Source records:
:::::
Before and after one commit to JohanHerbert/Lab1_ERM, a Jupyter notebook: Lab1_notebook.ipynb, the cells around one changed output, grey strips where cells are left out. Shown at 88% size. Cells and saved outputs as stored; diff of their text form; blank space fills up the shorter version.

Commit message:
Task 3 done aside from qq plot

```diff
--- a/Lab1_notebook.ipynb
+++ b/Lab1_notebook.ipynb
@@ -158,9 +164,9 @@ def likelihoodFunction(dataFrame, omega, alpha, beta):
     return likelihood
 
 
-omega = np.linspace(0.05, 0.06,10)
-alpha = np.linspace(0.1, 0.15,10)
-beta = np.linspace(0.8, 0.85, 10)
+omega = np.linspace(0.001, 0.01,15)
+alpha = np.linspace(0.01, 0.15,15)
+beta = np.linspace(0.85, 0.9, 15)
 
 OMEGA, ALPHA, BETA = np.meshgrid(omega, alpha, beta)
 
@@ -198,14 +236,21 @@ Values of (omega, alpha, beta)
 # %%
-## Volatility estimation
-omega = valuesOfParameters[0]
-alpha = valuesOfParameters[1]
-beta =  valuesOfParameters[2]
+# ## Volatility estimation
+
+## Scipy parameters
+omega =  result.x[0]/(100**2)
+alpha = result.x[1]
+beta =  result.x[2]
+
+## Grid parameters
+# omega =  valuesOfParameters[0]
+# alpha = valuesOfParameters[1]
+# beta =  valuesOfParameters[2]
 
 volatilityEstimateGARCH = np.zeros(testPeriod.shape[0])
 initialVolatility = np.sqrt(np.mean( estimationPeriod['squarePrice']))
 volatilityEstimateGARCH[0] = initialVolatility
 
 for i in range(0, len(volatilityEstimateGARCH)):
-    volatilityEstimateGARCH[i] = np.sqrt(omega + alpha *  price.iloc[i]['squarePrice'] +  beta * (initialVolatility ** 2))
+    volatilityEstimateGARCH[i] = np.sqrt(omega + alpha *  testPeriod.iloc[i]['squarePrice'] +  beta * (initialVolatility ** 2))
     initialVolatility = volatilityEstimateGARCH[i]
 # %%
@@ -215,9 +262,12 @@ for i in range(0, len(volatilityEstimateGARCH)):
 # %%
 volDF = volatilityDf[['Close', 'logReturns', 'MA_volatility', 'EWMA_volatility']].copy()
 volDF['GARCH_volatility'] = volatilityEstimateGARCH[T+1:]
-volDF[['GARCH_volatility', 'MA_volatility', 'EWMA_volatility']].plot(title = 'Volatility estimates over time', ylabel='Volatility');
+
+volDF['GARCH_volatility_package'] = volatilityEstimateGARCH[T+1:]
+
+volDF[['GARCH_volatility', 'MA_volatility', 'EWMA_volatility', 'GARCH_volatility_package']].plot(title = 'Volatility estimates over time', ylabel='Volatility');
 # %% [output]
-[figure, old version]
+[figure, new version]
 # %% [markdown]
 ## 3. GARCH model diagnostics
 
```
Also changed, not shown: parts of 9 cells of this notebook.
:::::
Try it:
Once you have read the entries, reproduce each one exactly.

Answer to the problem:
Before and after one commit to JohanHerbert/Lab1_ERM, a Jupyter notebook: Lab1_notebook.ipynb, the cells around one changed output, grey strips where cells are left out. Shown at 88% size. Cells and saved outputs as stored; diff of their text form; blank space fills up the shorter version.

Commit message:
Task 3 done aside from qq plot

```diff
--- a/Lab1_notebook.ipynb
+++ b/Lab1_notebook.ipynb
@@ -158,9 +164,9 @@ def likelihoodFunction(dataFrame, omega, alpha, beta):
     return likelihood
 
 
-omega = np.linspace(0.05, 0.06,10)
-alpha = np.linspace(0.1, 0.15,10)
-beta = np.linspace(0.8, 0.85, 10)
+omega = np.linspace(0.001, 0.01,15)
+alpha = np.linspace(0.01, 0.15,15)
+beta = np.linspace(0.85, 0.9, 15)
 
 OMEGA, ALPHA, BETA = np.meshgrid(omega, alpha, beta)
 
@@ -198,14 +236,21 @@ Values of (omega, alpha, beta)
 # %%
-## Volatility estimation
-omega = valuesOfParameters[0]
-alpha = valuesOfParameters[1]
-beta =  valuesOfParameters[2]
+# ## Volatility estimation
+
+## Scipy parameters
+omega =  result.x[0]/(100**2)
+alpha = result.x[1]
+beta =  result.x[2]
+
+## Grid parameters
+# omega =  valuesOfParameters[0]
+# alpha = valuesOfParameters[1]
+# beta =  valuesOfParameters[2]
 
 volatilityEstimateGARCH = np.zeros(testPeriod.shape[0])
 initialVolatility = np.sqrt(np.mean( estimationPeriod['squarePrice']))
 volatilityEstimateGARCH[0] = initialVolatility
 
 for i in range(0, len(volatilityEstimateGARCH)):
-    volatilityEstimateGARCH[i] = np.sqrt(omega + alpha *  price.iloc[i]['squarePrice'] +  beta * (initialVolatility ** 2))
+    volatilityEstimateGARCH[i] = np.sqrt(omega + alpha *  testPeriod.iloc[i]['squarePrice'] +  beta * (initialVolatility ** 2))
     initialVolatility = volatilityEstimateGARCH[i]
 # %%
@@ -215,9 +262,12 @@ for i in range(0, len(volatilityEstimateGARCH)):
 # %%
 volDF = volatilityDf[['Close', 'logReturns', 'MA_volatility', 'EWMA_volatility']].copy()
 volDF['GARCH_volatility'] = volatilityEstimateGARCH[T+1:]
-volDF[['GARCH_volatility', 'MA_volatility', 'EWMA_volatility']].plot(title = 'Volatility estimates over time', ylabel='Volatility');
+
+volDF['GARCH_volatility_package'] = volatilityEstimateGARCH[T+1:]
+
+volDF[['GARCH_volatility', 'MA_volatility', 'EWMA_volatility', 'GARCH_volatility_package']].plot(title = 'Volatility estimates over time', ylabel='Volatility');
 # %% [output]
-[figure, old version]
+[figure, new version]
 # %% [markdown]
 ## 3. GARCH model diagnostics
 
```
Also changed, not shown: parts of 9 cells of this notebook.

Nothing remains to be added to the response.